Your answer should give again, exactly, the lines from the beginning of the entries below through the line containing "imgs.append(image.crop((i*w, j*h, (i+1)*w, (j+1)*h)))". It must contain no pictures.

+++ DATASET +++

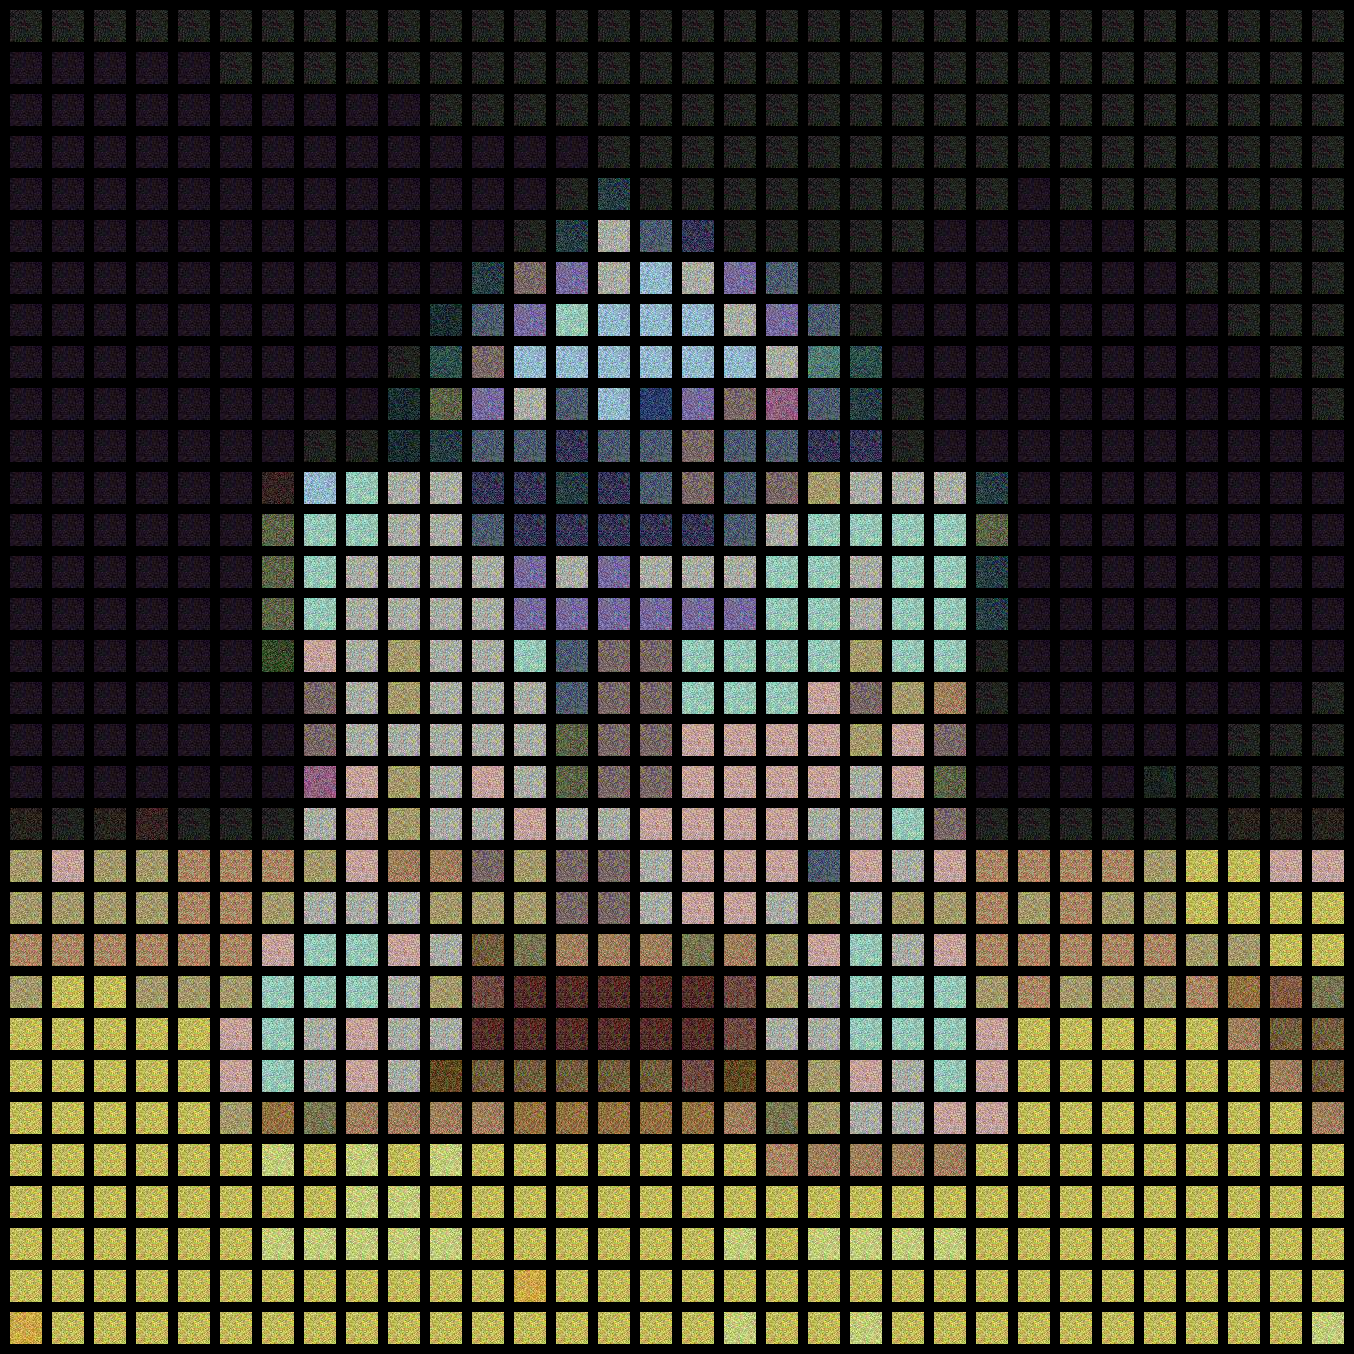
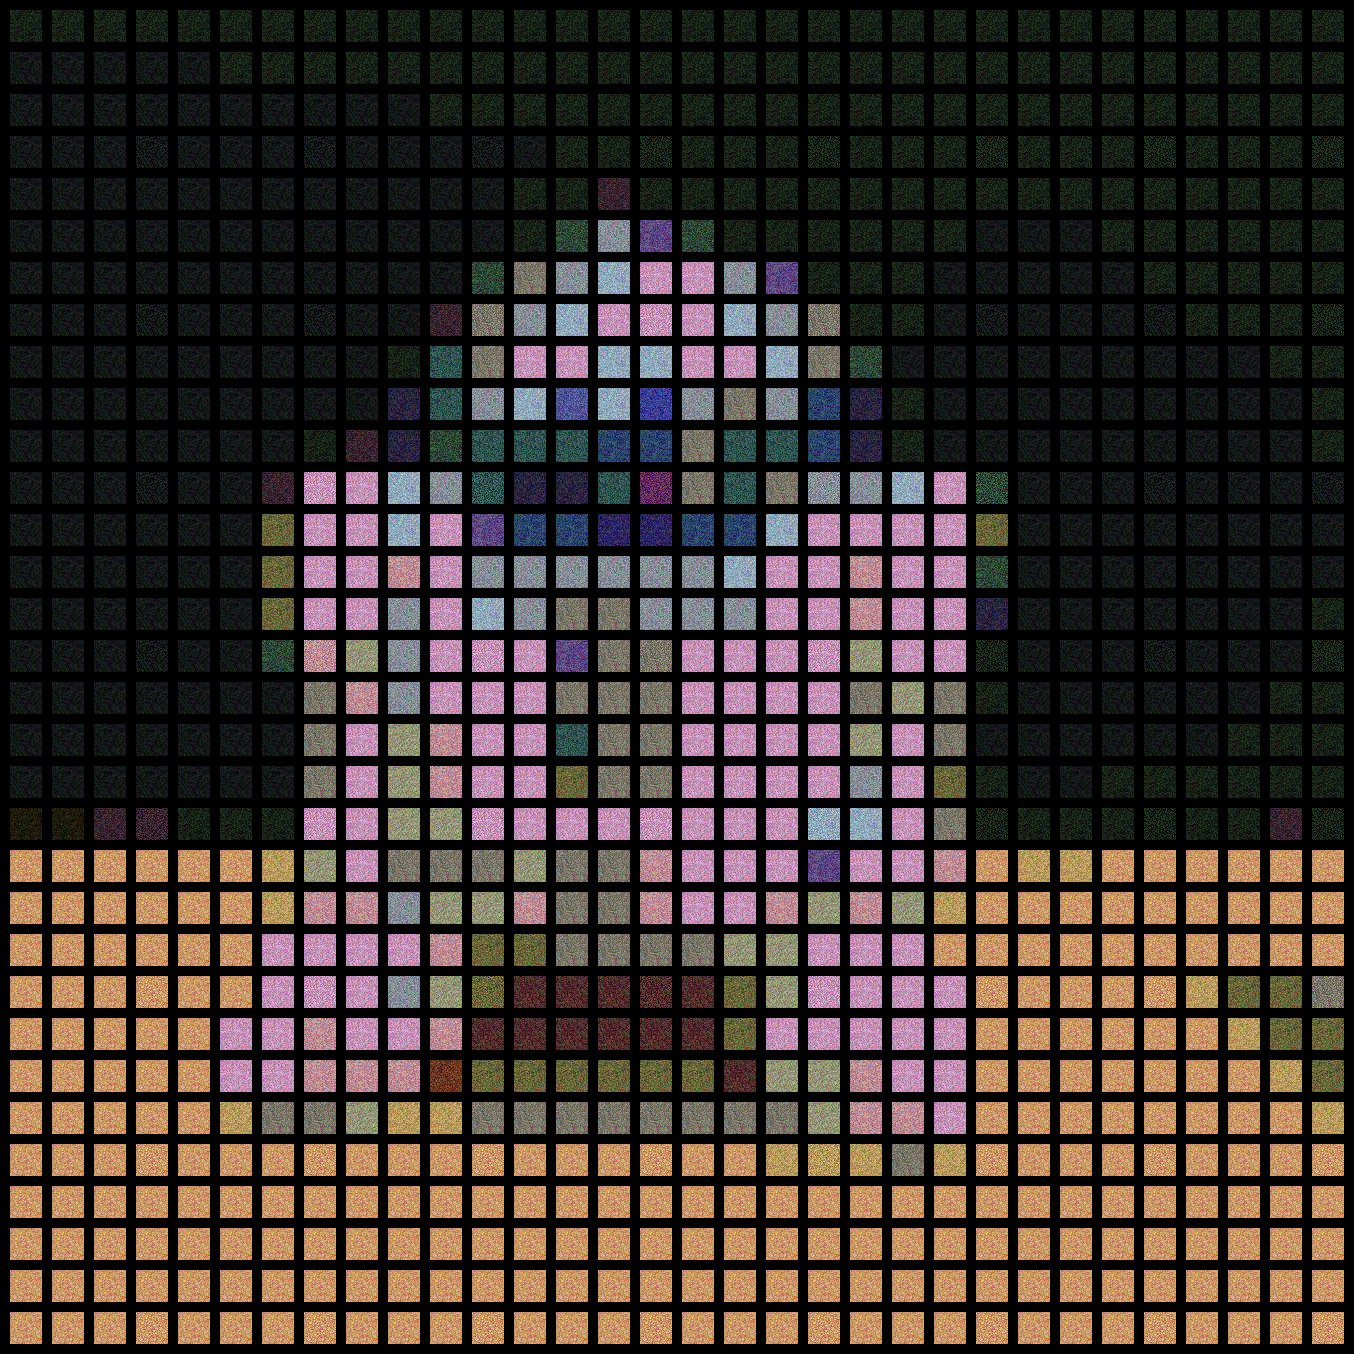
using amazing tool scipy KDTree

diff --git a/mosaic/mosaic.py b/mosaic/mosaic.py
@@ -4,6 +4,8 @@ import sys
 import random
 import argparse
 import numpy as np
+
+from scipy.spatial import KDTree
 from PIL import Image
 
 def genrateMosaic(size, folder):
@@ -29,11 +31,6 @@ def removeMosaic(folder):
     for file in os.listdir(folder):
         path = os.path.abspath(os.path.join(folder, file))
         os.remove(path)
-
-def RGBDistance(color_a, color_b):
-    r1, g1, b1 = color_a
-    r2, g2, b2 = color_b
-    return (r1-r2) ** 2 + (g1-g2) ** 2 + (b1-b2) ** 2
 
 def getImage(imageDir):
     files = os.listdir(imageDir)
@@ -64,18 +61,6 @@ def splitImage(image, size):
             imgs.append(image.crop((i*w, j*h, (i+1)*w, (j+1)*h)))
     return imgs
 
-def getBestMatchIndex(input_avg, avgs):
-    avg = input_avg
-    min_index = 0
-    min_dist = float("inf")
-    for index in range(len(avgs)):
-        val = avgs[index]
-        distance = RGBDistance(val, avg)
-        if distance < min_dist:
-            min_dist = distance
-            min_index = index
-    return min_index
-
 def createImageGrid(images, dims):
     m, n = dims
     assert m*n == len(images)
@@ -102,9 +87,11 @@ def createPhotomosaic(target_image, input_images, grid_size, reuse_image=True):
     for img in input_images:
         avgs.append(getAverageRGB(img))
 
+    avgs = np.array(avgs)
+    tree = KDTree(avgs)
     for img in target_images:
         avg = getAverageRGB(img)
-        match_index = getBestMatchIndex(avg, avgs)
+        match_index = tree.query(avg)[1]
         output_images.append(input_images[match_index])
 
         if count > 0 and batch_size > 10 and count % batch_size == 0:
@@ -144,9 +131,7 @@ def main():
     grid_size = (args.grid_size[0], args.grid_size[1])
 
     output_filename = args.output_file
-
     reuse_images = True
-
     resize_input = True
 
     print('[*] Starting photomosaic creation...')
@@ -169,7 +154,7 @@ def main():
         img.thumbnail(dims)
 
     mosaic_image = createPhotomosaic(target_image, input_images, grid_size,
-                                   reuse_images)
+                                     reuse_images)
 
     mosaic_image.save(output_filename, 'PNG')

+++

• ANSWER TO THE PROBLEM
using amazing tool scipy KDTree

diff --git a/mosaic/mosaic.py b/mosaic/mosaic.py
@@ -4,6 +4,8 @@ import sys
 import random
 import argparse
 import numpy as np
+
+from scipy.spatial import KDTree
 from PIL import Image
 
 def genrateMosaic(size, folder):
@@ -29,11 +31,6 @@ def removeMosaic(folder):
     for file in os.listdir(folder):
         path = os.path.abspath(os.path.join(folder, file))
         os.remove(path)
-
-def RGBDistance(color_a, color_b):
-    r1, g1, b1 = color_a
-    r2, g2, b2 = color_b
-    return (r1-r2) ** 2 + (g1-g2) ** 2 + (b1-b2) ** 2
 
 def getImage(imageDir):
     files = os.listdir(imageDir)
@@ -64,18 +61,6 @@ def splitImage(image, size):
             imgs.append(image.crop((i*w, j*h, (i+1)*w, (j+1)*h)))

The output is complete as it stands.